Exercise description
Where a line below includes the word "MenuItem", copy that line.

***

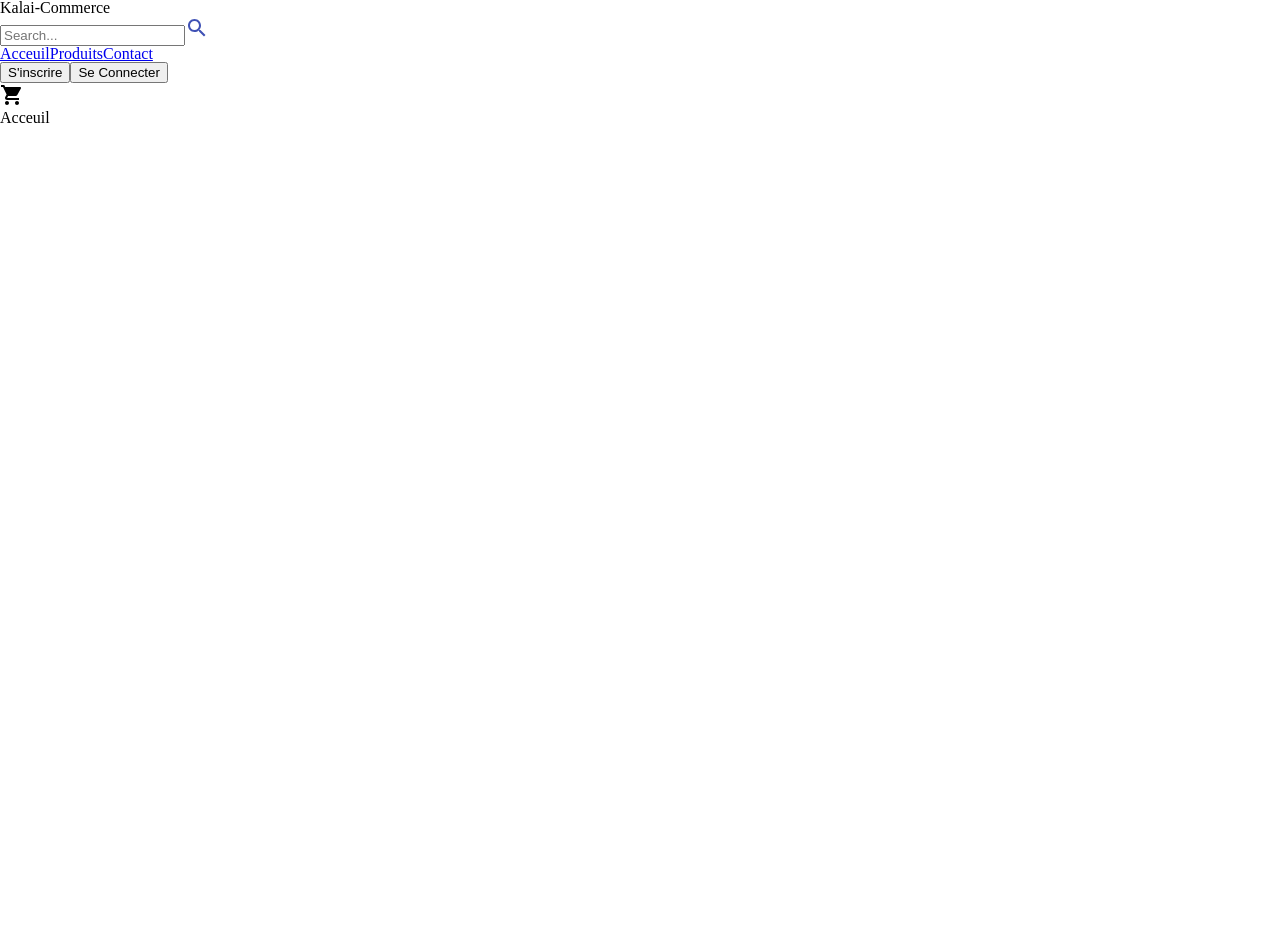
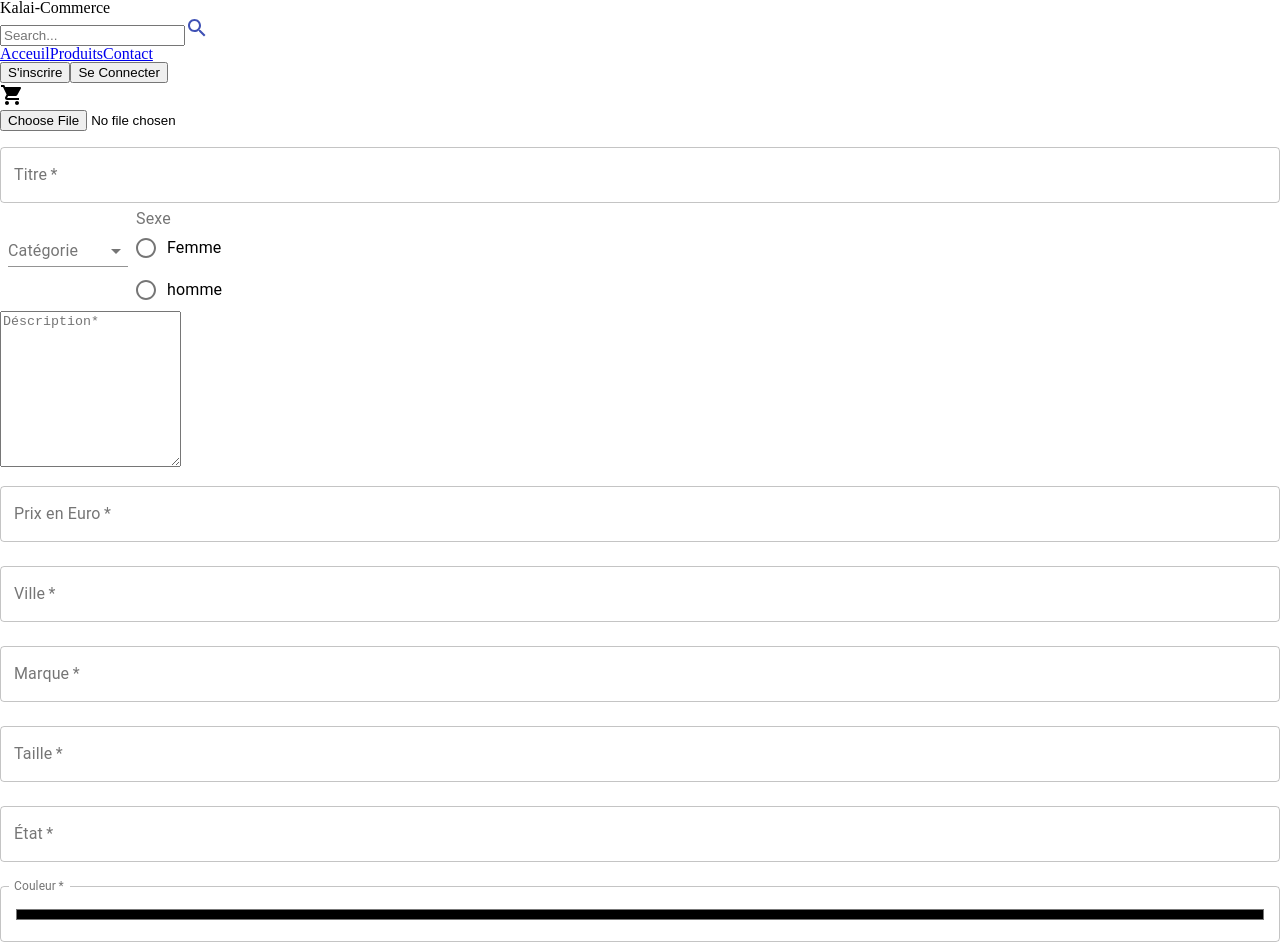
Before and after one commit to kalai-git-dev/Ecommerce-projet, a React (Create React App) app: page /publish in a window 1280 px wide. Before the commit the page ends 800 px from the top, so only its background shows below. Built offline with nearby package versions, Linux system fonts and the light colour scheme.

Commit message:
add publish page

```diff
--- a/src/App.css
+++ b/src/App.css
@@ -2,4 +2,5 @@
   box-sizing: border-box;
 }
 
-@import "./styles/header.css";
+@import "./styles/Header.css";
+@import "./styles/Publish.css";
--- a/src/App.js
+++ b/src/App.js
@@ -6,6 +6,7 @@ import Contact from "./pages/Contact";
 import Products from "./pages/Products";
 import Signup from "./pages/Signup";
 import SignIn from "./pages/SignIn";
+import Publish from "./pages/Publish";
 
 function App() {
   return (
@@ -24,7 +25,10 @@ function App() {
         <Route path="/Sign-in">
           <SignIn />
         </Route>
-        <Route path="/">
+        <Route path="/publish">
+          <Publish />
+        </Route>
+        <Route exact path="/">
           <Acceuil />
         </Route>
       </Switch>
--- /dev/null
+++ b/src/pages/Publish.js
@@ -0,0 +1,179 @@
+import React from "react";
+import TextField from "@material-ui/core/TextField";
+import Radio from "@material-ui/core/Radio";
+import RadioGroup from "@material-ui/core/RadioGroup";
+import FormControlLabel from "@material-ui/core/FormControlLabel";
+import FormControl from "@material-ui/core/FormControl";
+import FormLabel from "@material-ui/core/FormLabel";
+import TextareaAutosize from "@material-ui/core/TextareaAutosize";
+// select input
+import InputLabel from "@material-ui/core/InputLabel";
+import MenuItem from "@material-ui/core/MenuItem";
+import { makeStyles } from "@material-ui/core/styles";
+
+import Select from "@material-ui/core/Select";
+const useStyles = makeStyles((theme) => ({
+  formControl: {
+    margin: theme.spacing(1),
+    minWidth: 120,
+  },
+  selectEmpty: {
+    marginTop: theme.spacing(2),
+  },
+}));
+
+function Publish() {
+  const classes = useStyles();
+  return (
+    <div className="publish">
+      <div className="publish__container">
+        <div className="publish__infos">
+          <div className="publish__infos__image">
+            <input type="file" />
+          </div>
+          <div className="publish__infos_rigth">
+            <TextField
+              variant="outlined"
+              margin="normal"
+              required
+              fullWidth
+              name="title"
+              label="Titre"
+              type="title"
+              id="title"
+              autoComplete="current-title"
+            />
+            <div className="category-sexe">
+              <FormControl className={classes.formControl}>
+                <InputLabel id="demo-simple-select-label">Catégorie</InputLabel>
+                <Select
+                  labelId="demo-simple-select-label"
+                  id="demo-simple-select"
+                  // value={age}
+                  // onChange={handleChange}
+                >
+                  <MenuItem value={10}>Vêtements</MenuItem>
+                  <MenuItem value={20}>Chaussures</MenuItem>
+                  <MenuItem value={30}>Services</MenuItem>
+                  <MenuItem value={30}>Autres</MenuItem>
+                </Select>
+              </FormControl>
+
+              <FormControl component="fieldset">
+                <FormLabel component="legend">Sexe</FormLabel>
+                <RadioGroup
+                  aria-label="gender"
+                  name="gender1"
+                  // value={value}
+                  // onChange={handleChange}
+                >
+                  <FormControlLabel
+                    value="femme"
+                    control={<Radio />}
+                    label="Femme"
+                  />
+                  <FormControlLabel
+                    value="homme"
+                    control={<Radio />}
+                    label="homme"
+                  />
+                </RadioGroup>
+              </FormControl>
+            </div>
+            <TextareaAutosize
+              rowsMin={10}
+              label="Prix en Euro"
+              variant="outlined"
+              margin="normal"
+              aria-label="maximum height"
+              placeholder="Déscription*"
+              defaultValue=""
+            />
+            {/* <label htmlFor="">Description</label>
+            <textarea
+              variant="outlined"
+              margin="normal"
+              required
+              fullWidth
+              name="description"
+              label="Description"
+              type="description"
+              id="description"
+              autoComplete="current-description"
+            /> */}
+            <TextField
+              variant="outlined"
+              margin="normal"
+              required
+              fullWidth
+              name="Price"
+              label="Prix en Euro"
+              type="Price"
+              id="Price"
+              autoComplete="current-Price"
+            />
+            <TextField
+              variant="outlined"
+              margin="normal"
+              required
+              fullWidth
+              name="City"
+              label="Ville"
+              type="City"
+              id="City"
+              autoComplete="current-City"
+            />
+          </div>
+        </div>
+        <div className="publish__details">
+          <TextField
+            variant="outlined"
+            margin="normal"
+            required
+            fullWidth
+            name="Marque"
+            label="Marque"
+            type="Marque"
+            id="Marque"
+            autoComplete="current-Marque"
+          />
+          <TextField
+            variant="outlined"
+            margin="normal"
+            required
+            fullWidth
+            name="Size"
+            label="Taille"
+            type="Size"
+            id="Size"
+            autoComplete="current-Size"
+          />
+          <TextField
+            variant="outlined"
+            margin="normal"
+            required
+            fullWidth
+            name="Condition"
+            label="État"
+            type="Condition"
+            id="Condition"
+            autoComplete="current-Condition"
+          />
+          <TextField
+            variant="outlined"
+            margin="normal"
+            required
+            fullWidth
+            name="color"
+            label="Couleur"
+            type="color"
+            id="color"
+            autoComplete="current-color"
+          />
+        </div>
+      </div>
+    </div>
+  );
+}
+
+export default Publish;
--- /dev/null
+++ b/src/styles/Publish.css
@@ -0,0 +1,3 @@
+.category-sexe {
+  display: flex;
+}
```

***

Written answer
+import MenuItem from "@material-ui/core/MenuItem";
+                  <MenuItem value={10}>Vêtements</MenuItem>
+                  <MenuItem value={20}>Chaussures</MenuItem>
+                  <MenuItem value={30}>Services</MenuItem>
+                  <MenuItem value={30}>Autres</MenuItem>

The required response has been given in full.